▶ Exercise instructions: Each line of the material below with the word "FILTER" is to be reported.
[[ Information shown, beginning ]]
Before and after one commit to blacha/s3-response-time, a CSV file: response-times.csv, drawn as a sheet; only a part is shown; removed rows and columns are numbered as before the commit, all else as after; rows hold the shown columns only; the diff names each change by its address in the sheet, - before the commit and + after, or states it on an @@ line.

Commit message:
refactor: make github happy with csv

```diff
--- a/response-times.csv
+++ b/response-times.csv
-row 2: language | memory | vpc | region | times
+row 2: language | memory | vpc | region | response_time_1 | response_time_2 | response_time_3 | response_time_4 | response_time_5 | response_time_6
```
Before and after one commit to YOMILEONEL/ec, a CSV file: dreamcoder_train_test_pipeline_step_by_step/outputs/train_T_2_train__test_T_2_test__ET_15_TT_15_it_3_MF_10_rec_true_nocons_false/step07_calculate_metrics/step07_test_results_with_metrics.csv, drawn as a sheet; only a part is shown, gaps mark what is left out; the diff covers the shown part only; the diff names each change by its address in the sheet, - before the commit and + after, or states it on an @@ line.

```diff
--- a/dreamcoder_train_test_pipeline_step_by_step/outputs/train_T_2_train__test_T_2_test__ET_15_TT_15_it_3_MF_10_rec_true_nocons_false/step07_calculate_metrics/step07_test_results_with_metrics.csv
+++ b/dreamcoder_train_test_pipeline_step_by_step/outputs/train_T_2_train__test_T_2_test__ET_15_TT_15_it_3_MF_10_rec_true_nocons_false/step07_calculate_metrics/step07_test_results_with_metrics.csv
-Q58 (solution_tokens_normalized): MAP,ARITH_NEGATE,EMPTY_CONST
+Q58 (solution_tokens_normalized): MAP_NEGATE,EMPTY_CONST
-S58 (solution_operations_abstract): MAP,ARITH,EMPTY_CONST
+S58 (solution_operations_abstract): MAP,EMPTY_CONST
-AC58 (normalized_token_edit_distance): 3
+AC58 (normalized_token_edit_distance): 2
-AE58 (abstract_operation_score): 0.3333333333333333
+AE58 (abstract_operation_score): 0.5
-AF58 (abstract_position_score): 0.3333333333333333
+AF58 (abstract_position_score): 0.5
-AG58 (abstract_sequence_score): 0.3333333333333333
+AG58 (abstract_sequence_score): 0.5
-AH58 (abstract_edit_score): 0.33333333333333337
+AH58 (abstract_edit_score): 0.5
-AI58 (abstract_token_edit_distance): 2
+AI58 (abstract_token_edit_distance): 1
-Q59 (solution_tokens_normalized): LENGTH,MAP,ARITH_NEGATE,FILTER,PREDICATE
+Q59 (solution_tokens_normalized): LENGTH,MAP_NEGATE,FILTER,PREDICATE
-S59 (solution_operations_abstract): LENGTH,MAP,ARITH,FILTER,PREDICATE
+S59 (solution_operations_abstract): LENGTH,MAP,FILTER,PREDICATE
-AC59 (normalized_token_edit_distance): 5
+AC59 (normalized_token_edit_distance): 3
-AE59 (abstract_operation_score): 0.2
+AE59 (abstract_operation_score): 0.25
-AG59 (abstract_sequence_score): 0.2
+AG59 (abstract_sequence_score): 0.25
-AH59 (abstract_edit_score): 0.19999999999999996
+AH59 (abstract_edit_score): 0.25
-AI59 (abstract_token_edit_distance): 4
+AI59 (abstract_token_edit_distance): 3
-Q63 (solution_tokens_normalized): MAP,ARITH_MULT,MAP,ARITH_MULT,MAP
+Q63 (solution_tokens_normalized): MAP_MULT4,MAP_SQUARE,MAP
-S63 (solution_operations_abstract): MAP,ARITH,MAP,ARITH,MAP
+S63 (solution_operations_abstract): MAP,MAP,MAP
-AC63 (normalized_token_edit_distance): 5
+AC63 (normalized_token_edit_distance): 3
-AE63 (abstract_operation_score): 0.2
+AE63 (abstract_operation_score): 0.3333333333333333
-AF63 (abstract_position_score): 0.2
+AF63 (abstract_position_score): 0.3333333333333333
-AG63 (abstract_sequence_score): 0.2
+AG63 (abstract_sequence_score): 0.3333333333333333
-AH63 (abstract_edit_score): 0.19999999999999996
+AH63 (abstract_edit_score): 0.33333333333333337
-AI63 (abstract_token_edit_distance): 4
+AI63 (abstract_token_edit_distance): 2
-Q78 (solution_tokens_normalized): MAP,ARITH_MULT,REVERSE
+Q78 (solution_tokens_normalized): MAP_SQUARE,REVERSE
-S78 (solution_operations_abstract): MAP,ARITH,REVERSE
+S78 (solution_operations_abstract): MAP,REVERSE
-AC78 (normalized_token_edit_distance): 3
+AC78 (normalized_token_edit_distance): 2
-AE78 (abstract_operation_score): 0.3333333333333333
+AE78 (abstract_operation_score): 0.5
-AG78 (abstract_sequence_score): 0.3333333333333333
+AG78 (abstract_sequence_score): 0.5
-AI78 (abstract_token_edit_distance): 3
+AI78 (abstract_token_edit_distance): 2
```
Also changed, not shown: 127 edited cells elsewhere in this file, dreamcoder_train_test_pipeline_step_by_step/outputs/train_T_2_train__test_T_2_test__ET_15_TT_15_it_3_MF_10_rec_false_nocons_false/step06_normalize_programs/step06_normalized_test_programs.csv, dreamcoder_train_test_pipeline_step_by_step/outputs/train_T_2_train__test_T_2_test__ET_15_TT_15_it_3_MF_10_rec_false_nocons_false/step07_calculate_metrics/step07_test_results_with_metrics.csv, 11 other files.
[[ Information shown, end ]]
▶ Task solution:
-Q59 (solution_tokens_normalized): LENGTH,MAP,ARITH_NEGATE,FILTER,PREDICATE
+Q59 (solution_tokens_normalized): LENGTH,MAP_NEGATE,FILTER,PREDICATE
-S59 (solution_operations_abstract): LENGTH,MAP,ARITH,FILTER,PREDICATE
+S59 (solution_operations_abstract): LENGTH,MAP,FILTER,PREDICATE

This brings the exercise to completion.